▶ Work to be completed: When you repeat the material, keep each line exact and omit the pictures.

▶ Supplied material:
= = = = = = =

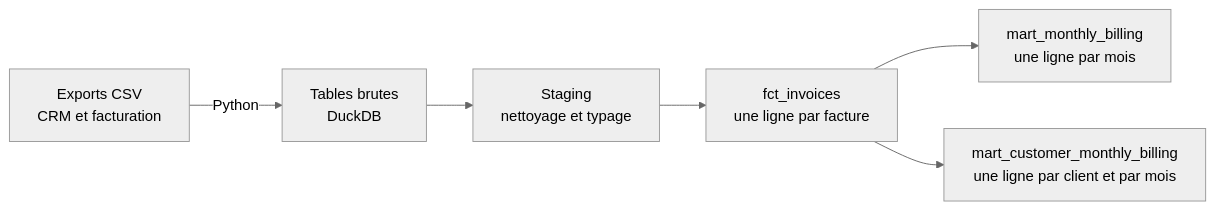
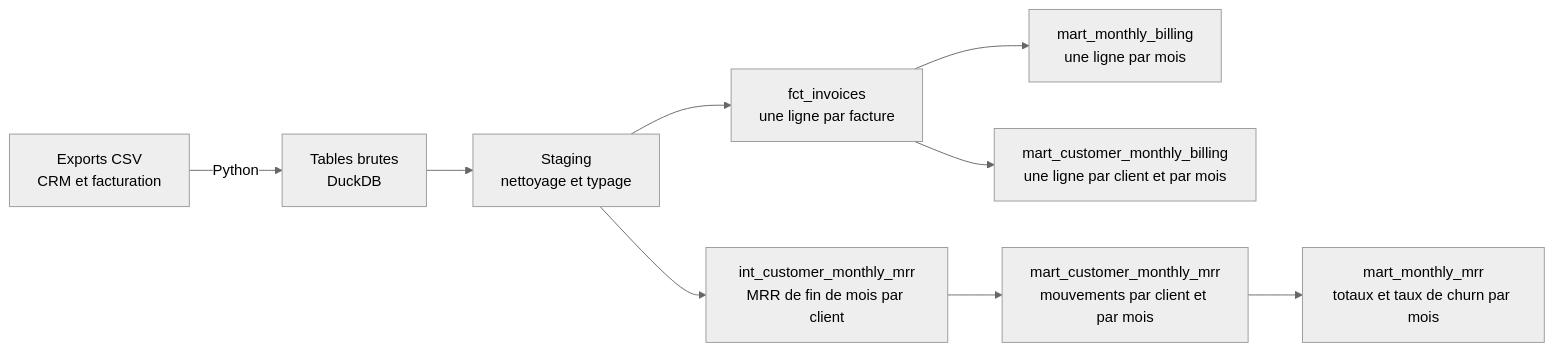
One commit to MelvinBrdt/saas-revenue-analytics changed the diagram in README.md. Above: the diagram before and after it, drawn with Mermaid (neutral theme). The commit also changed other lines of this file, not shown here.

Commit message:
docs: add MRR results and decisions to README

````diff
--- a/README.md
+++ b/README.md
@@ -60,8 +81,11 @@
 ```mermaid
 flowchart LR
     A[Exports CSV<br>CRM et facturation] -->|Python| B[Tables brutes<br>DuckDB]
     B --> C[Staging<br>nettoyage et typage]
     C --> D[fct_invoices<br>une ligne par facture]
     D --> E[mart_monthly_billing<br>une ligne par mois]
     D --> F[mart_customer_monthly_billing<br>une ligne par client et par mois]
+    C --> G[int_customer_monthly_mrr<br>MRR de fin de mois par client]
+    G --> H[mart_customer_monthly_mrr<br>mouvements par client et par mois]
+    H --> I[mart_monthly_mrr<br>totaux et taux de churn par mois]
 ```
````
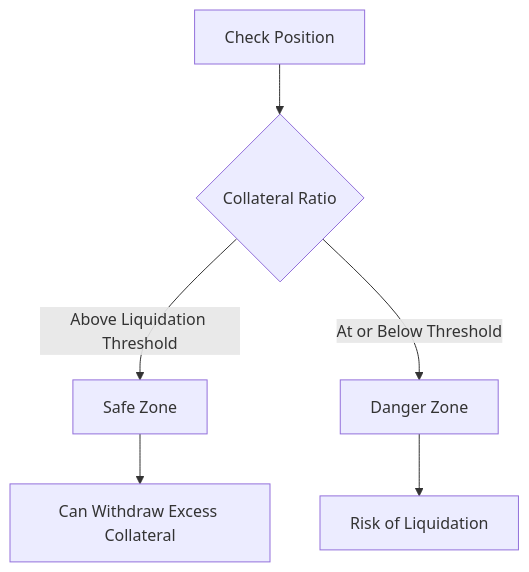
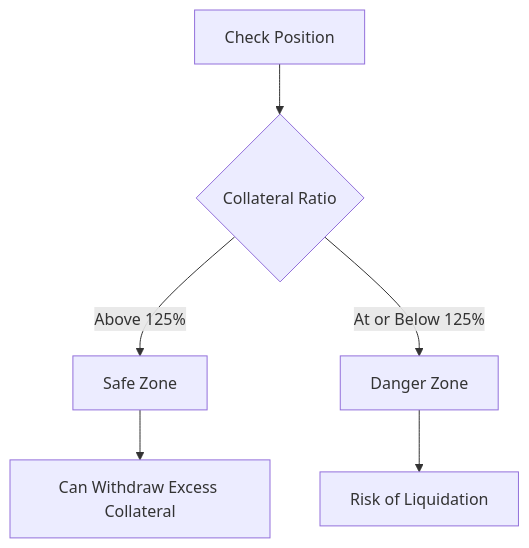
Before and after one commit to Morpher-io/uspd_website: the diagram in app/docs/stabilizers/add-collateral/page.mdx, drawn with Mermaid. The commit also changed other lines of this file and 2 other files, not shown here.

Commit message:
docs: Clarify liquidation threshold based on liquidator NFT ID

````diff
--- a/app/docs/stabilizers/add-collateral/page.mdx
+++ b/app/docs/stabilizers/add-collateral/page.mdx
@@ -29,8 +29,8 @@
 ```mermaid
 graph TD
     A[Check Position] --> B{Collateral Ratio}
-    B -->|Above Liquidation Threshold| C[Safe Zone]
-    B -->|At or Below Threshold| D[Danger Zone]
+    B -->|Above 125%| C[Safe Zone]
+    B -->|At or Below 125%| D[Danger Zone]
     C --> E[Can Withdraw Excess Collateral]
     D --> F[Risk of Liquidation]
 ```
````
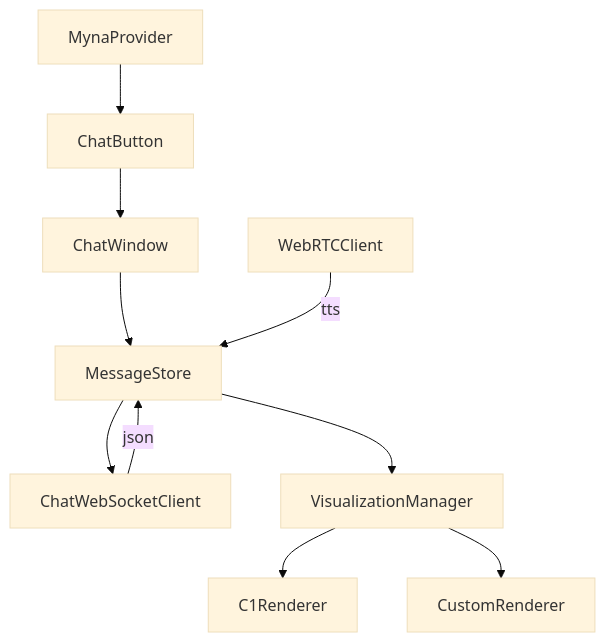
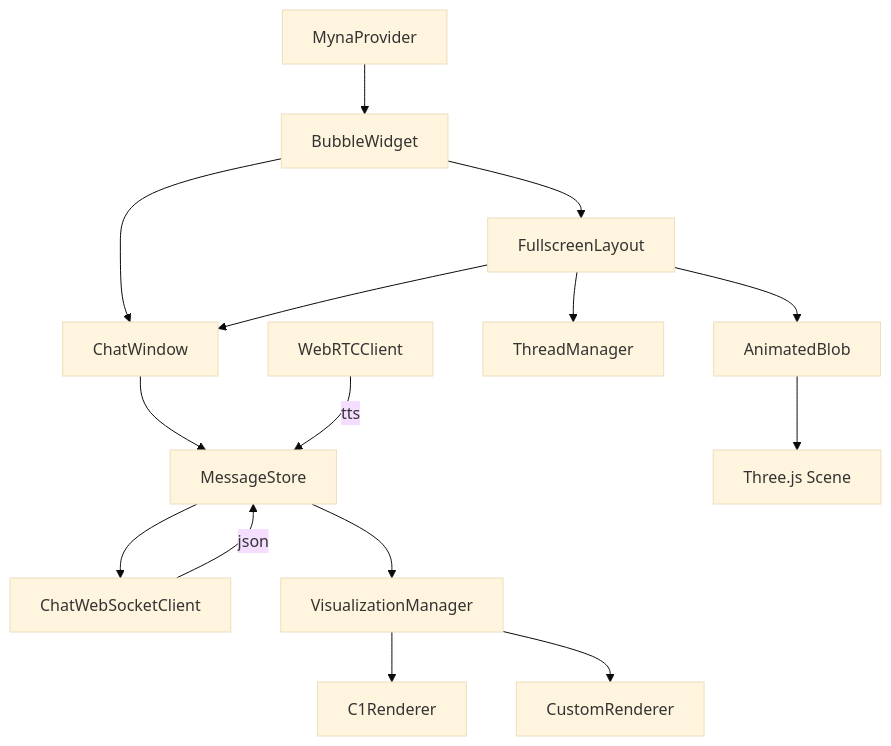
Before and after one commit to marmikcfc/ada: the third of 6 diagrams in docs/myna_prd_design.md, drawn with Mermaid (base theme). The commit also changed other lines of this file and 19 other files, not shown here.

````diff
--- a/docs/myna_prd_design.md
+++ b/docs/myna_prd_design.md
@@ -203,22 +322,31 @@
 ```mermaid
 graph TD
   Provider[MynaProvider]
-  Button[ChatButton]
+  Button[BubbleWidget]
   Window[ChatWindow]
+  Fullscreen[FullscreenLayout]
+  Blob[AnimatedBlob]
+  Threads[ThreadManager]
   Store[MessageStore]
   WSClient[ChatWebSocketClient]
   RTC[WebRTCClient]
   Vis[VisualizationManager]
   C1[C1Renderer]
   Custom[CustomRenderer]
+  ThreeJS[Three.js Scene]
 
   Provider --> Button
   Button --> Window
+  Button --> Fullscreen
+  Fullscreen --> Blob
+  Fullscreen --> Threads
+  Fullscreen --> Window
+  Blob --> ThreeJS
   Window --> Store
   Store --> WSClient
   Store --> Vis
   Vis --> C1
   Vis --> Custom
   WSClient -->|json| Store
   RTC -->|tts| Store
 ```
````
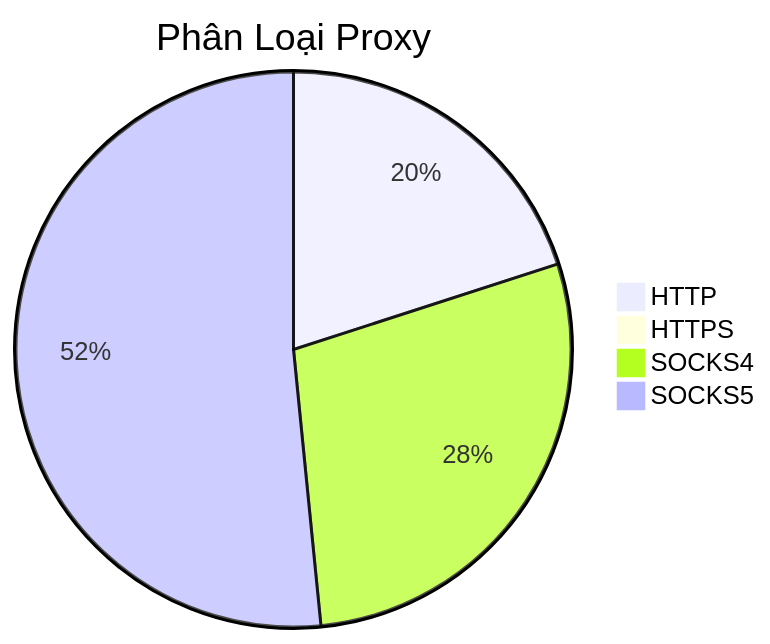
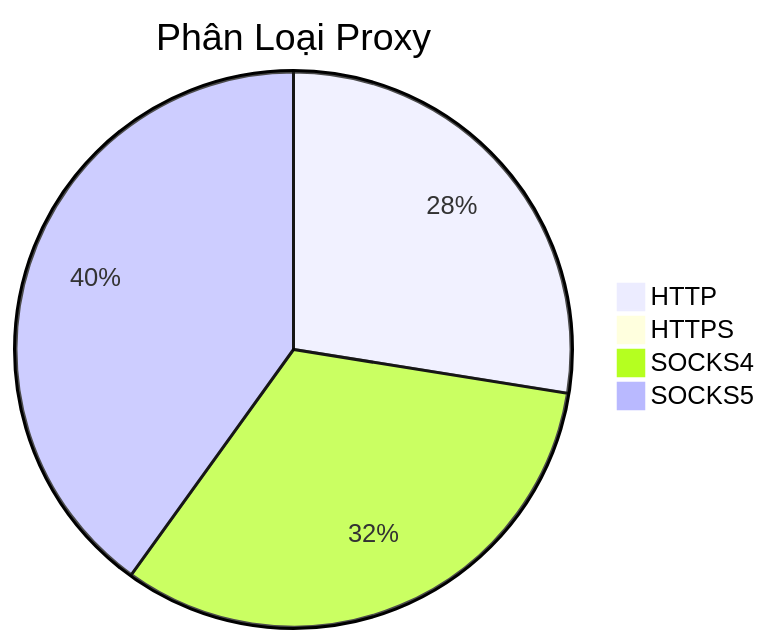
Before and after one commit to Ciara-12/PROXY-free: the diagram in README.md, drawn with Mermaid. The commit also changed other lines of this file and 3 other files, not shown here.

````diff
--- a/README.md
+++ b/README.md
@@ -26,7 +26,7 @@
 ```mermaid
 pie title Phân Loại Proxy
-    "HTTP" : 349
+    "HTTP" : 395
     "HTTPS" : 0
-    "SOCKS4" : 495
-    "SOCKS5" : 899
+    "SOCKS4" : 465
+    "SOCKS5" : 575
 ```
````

= = = = = = =

▶ Exercise answer:
One commit to MelvinBrdt/saas-revenue-analytics changed the diagram in README.md. Above: the diagram before and after it, drawn with Mermaid (neutral theme). The commit also changed other lines of this file, not shown here.

Commit message:
docs: add MRR results and decisions to README

````diff
--- a/README.md
+++ b/README.md
@@ -60,8 +81,11 @@
 ```mermaid
 flowchart LR
     A[Exports CSV<br>CRM et facturation] -->|Python| B[Tables brutes<br>DuckDB]
     B --> C[Staging<br>nettoyage et typage]
     C --> D[fct_invoices<br>une ligne par facture]
     D --> E[mart_monthly_billing<br>une ligne par mois]
     D --> F[mart_customer_monthly_billing<br>une ligne par client et par mois]
+    C --> G[int_customer_monthly_mrr<br>MRR de fin de mois par client]
+    G --> H[mart_customer_monthly_mrr<br>mouvements par client et par mois]
+    H --> I[mart_monthly_mrr<br>totaux et taux de churn par mois]
 ```
````
Before and after one commit to Morpher-io/uspd_website: the diagram in app/docs/stabilizers/add-collateral/page.mdx, drawn with Mermaid. The commit also changed other lines of this file and 2 other files, not shown here.

Commit message:
docs: Clarify liquidation threshold based on liquidator NFT ID

````diff
--- a/app/docs/stabilizers/add-collateral/page.mdx
+++ b/app/docs/stabilizers/add-collateral/page.mdx
@@ -29,8 +29,8 @@
 ```mermaid
 graph TD
     A[Check Position] --> B{Collateral Ratio}
-    B -->|Above Liquidation Threshold| C[Safe Zone]
-    B -->|At or Below Threshold| D[Danger Zone]
+    B -->|Above 125%| C[Safe Zone]
+    B -->|At or Below 125%| D[Danger Zone]
     C --> E[Can Withdraw Excess Collateral]
     D --> F[Risk of Liquidation]
 ```
````
Before and after one commit to marmikcfc/ada: the third of 6 diagrams in docs/myna_prd_design.md, drawn with Mermaid (base theme). The commit also changed other lines of this file and 19 other files, not shown here.

````diff
--- a/docs/myna_prd_design.md
+++ b/docs/myna_prd_design.md
@@ -203,22 +322,31 @@
 ```mermaid
 graph TD
   Provider[MynaProvider]
-  Button[ChatButton]
+  Button[BubbleWidget]
   Window[ChatWindow]
+  Fullscreen[FullscreenLayout]
+  Blob[AnimatedBlob]
+  Threads[ThreadManager]
   Store[MessageStore]
   WSClient[ChatWebSocketClient]
   RTC[WebRTCClient]
   Vis[VisualizationManager]
   C1[C1Renderer]
   Custom[CustomRenderer]
+  ThreeJS[Three.js Scene]
 
   Provider --> Button
   Button --> Window
+  Button --> Fullscreen
+  Fullscreen --> Blob
+  Fullscreen --> Threads
+  Fullscreen --> Window
+  Blob --> ThreeJS
   Window --> Store
   Store --> WSClient
   Store --> Vis
   Vis --> C1
   Vis --> Custom
   WSClient -->|json| Store
   RTC -->|tts| Store
 ```
````
Before and after one commit to Ciara-12/PROXY-free: the diagram in README.md, drawn with Mermaid. The commit also changed other lines of this file and 3 other files, not shown here.

````diff
--- a/README.md
+++ b/README.md
@@ -26,7 +26,7 @@
 ```mermaid
 pie title Phân Loại Proxy
-    "HTTP" : 349
+    "HTTP" : 395
     "HTTPS" : 0
-    "SOCKS4" : 495
-    "SOCKS5" : 899
+    "SOCKS4" : 465
+    "SOCKS5" : 575
 ```
````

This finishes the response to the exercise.